## [Required action]
Return a copy of every line in the data below that contains "href".
--- START ---
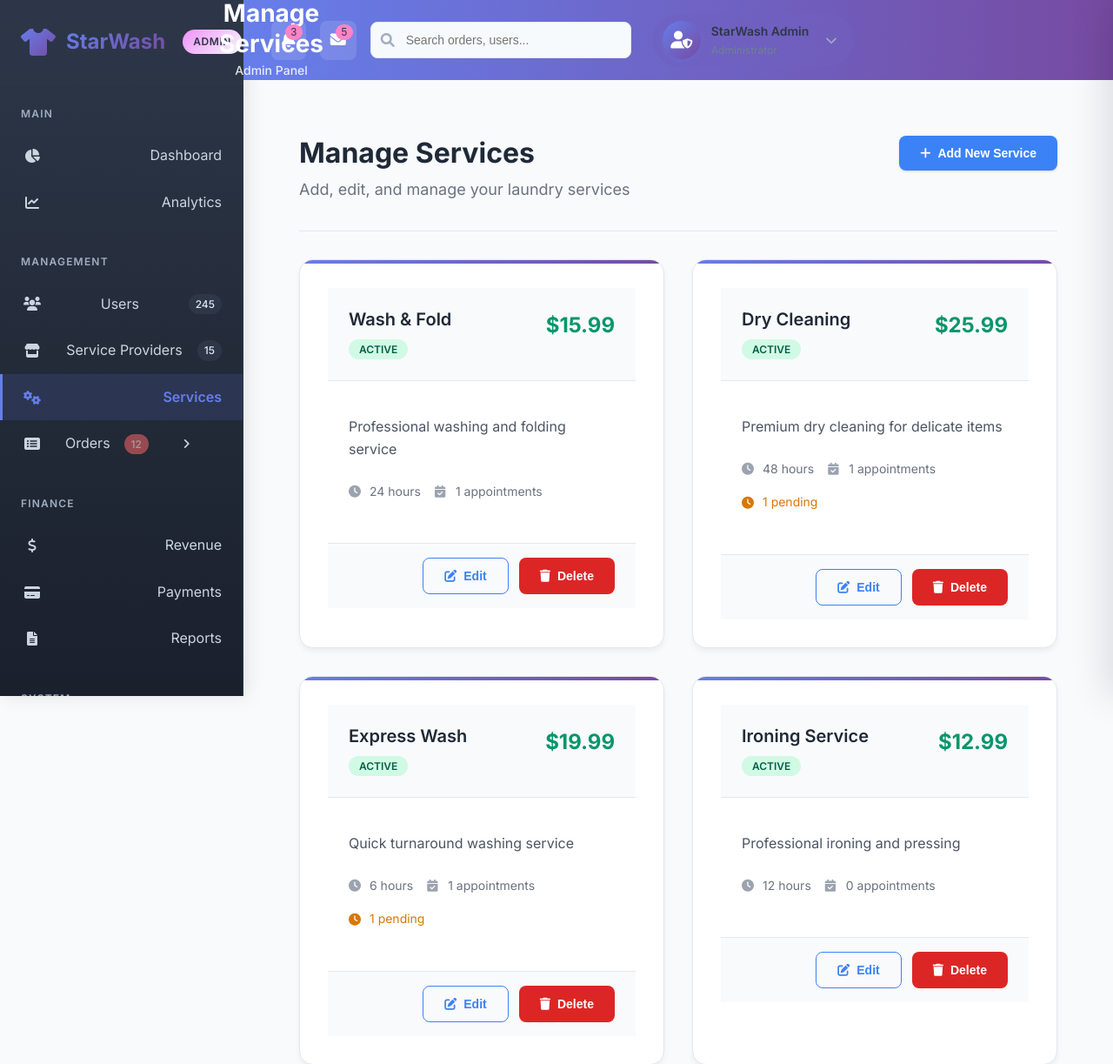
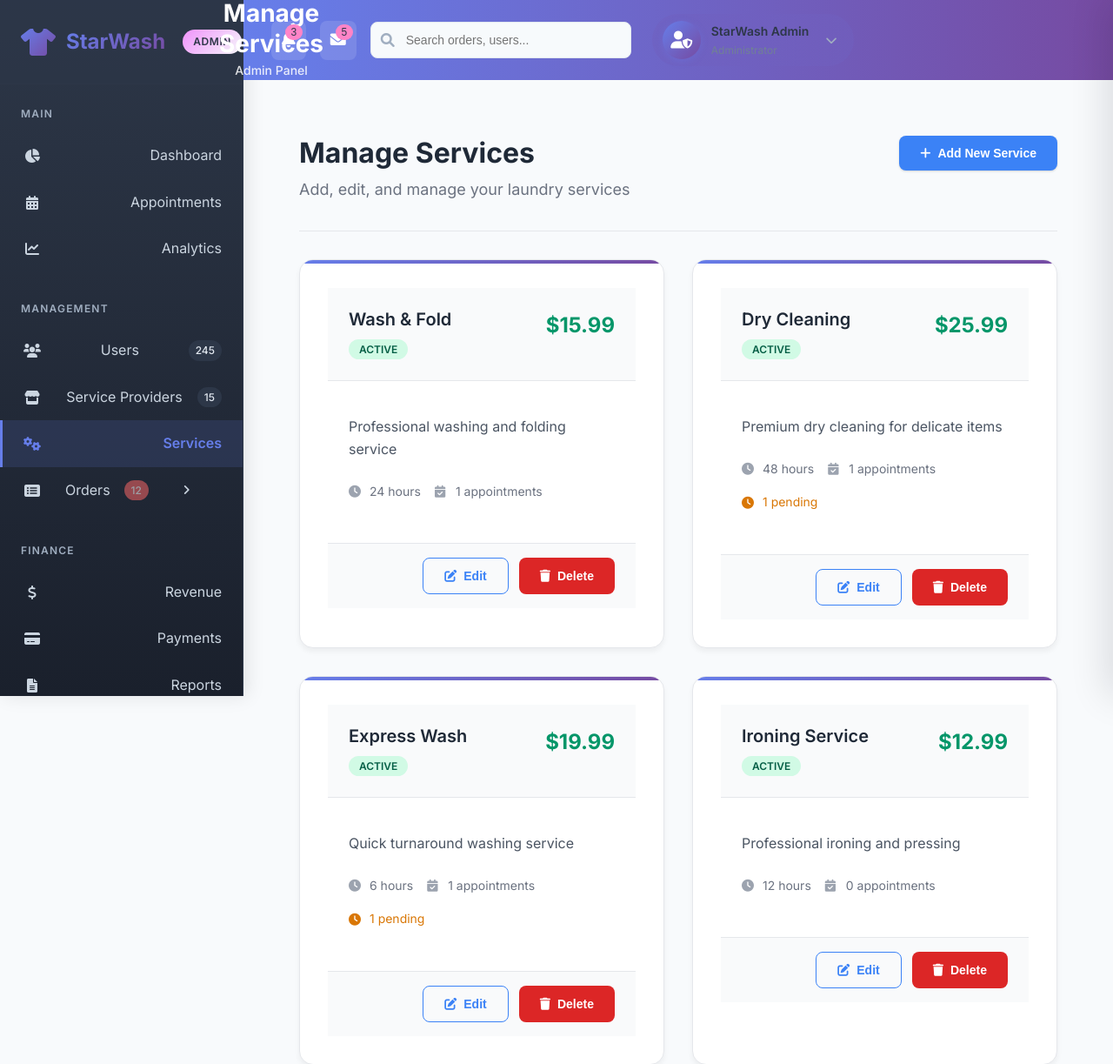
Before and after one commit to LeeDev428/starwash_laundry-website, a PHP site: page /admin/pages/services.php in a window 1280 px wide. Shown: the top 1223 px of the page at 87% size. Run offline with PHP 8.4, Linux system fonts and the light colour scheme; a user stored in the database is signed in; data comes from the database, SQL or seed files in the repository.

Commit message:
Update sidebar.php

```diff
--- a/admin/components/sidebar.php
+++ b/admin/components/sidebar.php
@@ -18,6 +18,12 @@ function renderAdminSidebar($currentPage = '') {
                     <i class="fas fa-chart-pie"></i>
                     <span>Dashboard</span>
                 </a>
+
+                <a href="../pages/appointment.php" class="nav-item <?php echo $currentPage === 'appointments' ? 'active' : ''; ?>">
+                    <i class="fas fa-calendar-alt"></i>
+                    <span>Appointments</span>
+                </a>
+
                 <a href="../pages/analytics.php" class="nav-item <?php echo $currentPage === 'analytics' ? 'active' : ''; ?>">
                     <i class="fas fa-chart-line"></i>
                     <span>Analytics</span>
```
--- END ---
--- START ---
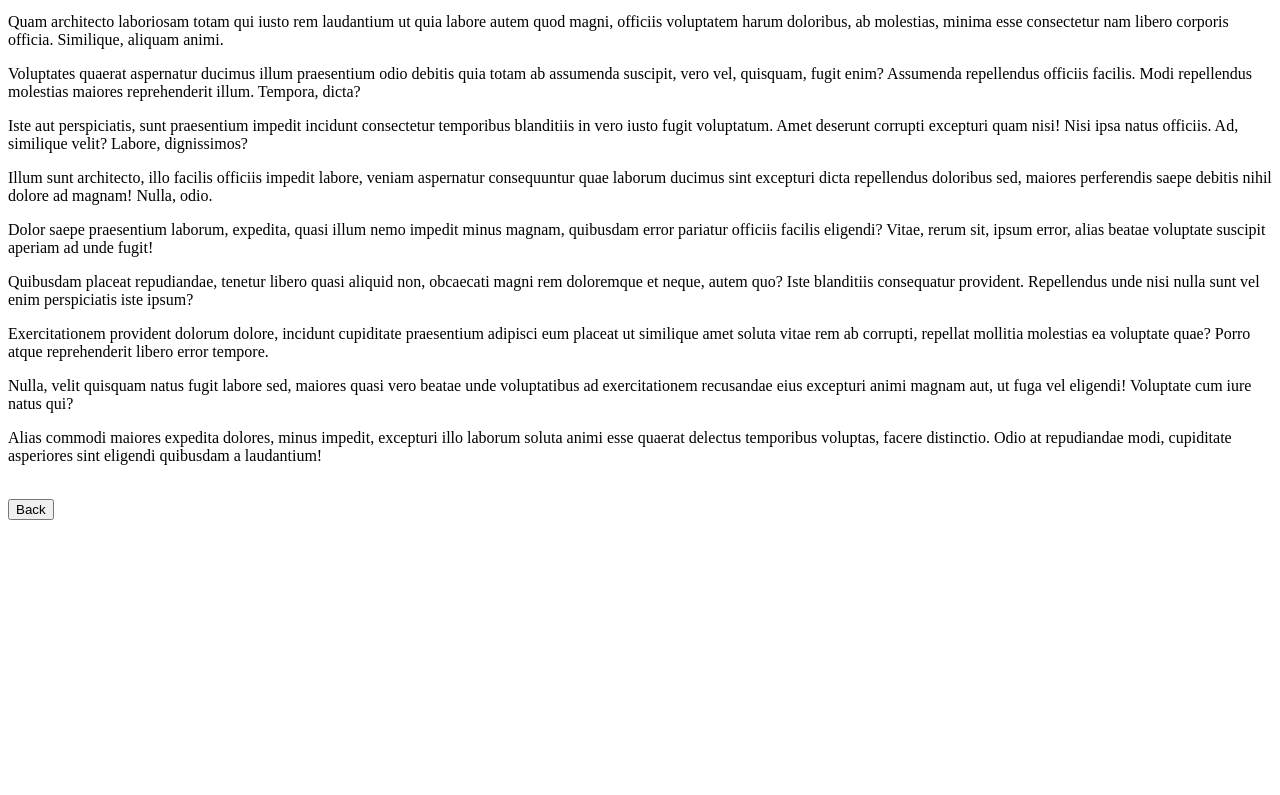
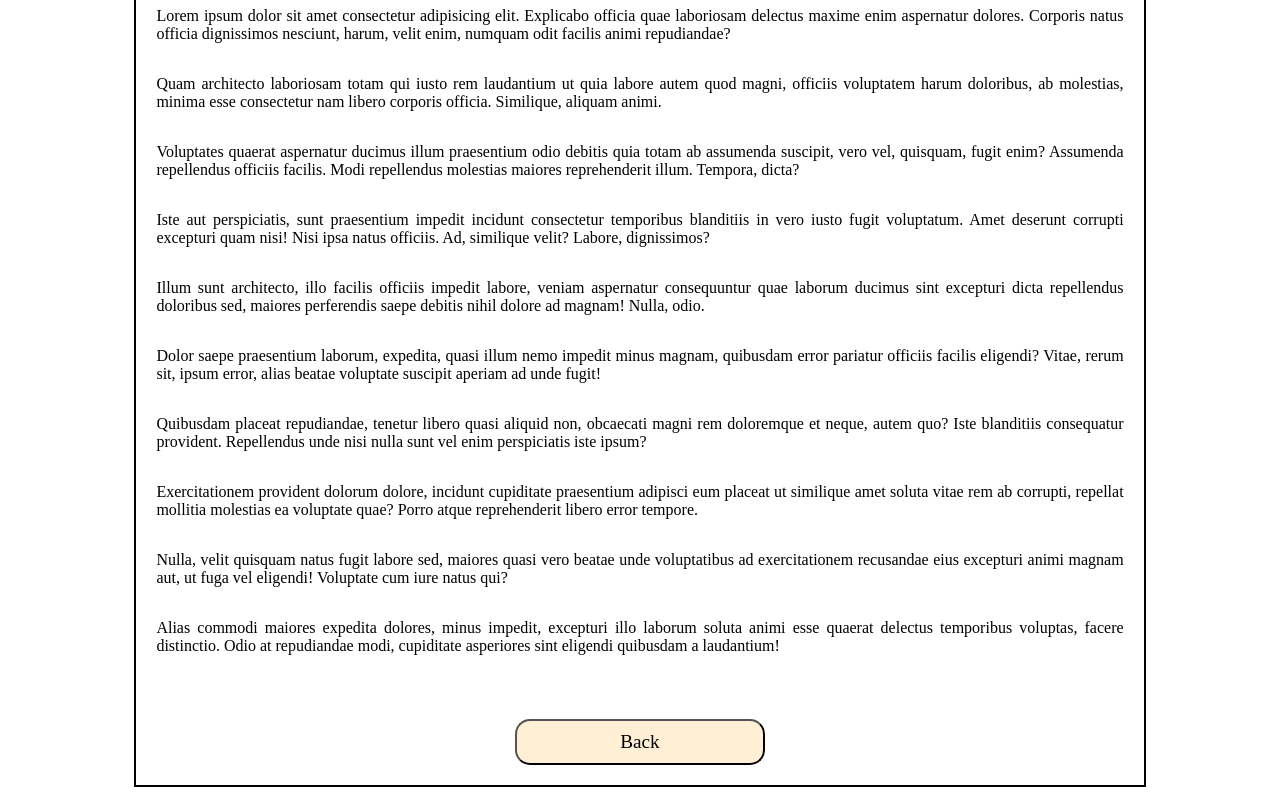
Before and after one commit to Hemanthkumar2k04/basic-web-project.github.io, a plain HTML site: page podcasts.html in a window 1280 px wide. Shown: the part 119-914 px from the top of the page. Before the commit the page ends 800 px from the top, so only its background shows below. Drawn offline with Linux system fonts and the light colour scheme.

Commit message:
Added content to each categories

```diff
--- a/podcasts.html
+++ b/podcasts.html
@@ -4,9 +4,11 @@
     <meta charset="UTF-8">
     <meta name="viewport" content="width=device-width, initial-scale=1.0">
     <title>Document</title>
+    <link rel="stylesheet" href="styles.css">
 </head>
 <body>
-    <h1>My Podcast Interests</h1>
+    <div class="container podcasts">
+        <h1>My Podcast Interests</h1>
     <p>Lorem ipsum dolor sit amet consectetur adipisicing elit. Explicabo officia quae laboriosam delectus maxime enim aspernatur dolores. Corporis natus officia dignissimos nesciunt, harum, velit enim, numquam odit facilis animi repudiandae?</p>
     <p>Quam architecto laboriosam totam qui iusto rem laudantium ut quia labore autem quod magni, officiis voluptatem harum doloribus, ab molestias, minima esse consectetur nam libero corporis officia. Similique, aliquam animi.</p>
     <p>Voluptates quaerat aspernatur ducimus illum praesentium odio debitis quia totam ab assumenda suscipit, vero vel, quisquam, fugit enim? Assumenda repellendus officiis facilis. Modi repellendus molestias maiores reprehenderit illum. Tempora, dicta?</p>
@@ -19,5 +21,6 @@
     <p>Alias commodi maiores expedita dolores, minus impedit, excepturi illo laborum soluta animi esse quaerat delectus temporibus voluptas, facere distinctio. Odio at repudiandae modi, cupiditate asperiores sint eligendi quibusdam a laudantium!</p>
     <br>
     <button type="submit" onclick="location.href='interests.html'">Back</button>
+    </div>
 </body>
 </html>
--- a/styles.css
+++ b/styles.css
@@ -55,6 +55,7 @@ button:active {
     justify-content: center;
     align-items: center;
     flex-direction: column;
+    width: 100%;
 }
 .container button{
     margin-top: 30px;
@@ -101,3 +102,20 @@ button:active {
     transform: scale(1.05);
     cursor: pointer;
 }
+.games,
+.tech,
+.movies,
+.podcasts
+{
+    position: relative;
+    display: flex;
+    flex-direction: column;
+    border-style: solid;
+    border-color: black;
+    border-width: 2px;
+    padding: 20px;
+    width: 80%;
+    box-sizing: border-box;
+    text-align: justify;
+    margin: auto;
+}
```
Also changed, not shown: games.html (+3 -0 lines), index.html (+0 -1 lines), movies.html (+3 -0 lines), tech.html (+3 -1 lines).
--- END ---
## [Response to this exercise]
+                <a href="../pages/appointment.php" class="nav-item <?php echo $currentPage === 'appointments' ? 'active' : ''; ?>">
                 <a href="../pages/analytics.php" class="nav-item <?php echo $currentPage === 'analytics' ? 'active' : ''; ?>">
+    <link rel="stylesheet" href="styles.css">
     <button type="submit" onclick="location.href='interests.html'">Back</button>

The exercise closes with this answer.